Her son drove me nuts. He messed with me just to mess with me. He talked when I asked for quiet just to push my buttons. I’d say by the end he might even have been bullying me. Stepping outside the picture, I can understand some of what was happening. Mom had no job. Mom was scared. In a middle-class neighborhood, that kid had to be feeling poor. Passive-aggression was a completely understandable response to the pressures in his life.
That said, I called home a couple of times to flag mom to problems. The last time I encountered the following scenario:
Me: He … (story deleted to protect the guilty.)
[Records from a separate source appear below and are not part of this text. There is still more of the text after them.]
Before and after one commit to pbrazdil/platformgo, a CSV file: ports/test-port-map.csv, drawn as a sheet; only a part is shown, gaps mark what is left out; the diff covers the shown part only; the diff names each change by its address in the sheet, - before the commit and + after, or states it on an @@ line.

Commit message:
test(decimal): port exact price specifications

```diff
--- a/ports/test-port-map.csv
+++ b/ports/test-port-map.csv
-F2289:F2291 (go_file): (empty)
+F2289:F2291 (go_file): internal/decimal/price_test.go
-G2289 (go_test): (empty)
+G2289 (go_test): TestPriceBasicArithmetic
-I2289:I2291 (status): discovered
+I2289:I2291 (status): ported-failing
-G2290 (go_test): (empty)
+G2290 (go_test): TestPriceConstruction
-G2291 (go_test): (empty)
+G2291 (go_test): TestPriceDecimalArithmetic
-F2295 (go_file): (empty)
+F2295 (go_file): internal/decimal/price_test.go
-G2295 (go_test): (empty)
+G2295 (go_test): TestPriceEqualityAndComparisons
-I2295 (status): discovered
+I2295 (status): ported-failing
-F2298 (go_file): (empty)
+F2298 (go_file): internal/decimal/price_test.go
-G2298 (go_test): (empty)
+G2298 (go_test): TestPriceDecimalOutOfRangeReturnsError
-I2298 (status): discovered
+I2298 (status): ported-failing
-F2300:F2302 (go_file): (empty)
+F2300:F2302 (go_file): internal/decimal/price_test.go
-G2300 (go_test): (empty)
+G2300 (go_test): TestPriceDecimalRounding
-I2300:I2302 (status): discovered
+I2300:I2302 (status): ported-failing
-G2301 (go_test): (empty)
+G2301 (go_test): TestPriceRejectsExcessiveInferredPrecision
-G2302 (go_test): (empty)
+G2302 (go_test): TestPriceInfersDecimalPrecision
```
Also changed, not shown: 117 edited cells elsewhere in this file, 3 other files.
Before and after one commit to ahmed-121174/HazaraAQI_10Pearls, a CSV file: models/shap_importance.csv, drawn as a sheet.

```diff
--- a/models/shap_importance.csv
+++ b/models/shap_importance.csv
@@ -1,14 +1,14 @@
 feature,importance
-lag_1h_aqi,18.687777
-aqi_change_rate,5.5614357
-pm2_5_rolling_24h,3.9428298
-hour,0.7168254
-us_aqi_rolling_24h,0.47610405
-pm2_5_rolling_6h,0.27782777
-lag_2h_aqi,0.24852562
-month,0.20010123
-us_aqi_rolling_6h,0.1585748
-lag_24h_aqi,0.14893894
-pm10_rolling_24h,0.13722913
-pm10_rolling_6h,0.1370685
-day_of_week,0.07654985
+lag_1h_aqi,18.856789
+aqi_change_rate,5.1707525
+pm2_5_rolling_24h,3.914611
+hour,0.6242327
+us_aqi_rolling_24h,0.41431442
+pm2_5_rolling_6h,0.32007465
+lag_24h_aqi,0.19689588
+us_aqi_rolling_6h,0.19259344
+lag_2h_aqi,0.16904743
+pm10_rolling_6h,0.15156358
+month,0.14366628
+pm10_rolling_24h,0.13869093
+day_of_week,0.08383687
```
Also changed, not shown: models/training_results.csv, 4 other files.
Mom: Well that’s not what he says. He says you … He says…
It was my word versus her kid’s word. Suddenly I was on “Law and Order” and I was supposed to present my case.
I gave her the facts. Then I stopped calling.
Her son has chosen the wrong friends. I believe mom will be lucky not to have to bail him out of jail eventually. Those friends were busted during the school year for a pretty brazen theft.
But the whole thing ceased to be my problem with that last phone call.
Eduhonesty: I like to come home from school, plan tomorrow’s lesson, and then watch Sleepy Hollow or Dr. Who. I often need to grade some papers. I also have books to read. I have blogging to do. I have a life. If I take time out of my evening to call a parent, it’s because I think there’s an issue that matters enough for me to sacrifice my time.
I don’t just make up stories to oppress innocent little 16-year old boys.
For parents: If the teacher calls, the teacher has a pretty good reason. He or she is using valuable minutes — I don’t have nearly enough of those minutes — to try to alert you to trouble, in hopes that a bad habit or social situation can be managed before it gets out of hand. When a parent then leaps in to defend the kid, the teacher will likely make a mental note not to mess (or help) with the situation. I may make a few more calls to document that I did not let “Johnnie” fail or get arrested without trying to intervene. But there’s the two minute call that says “he needs to turn in his homework” and there’s the 10 minute call where we actually make a plan to get that homework turned in. If I am going to be cross-examined, you’ll get the two-minute call — if you get any call at all.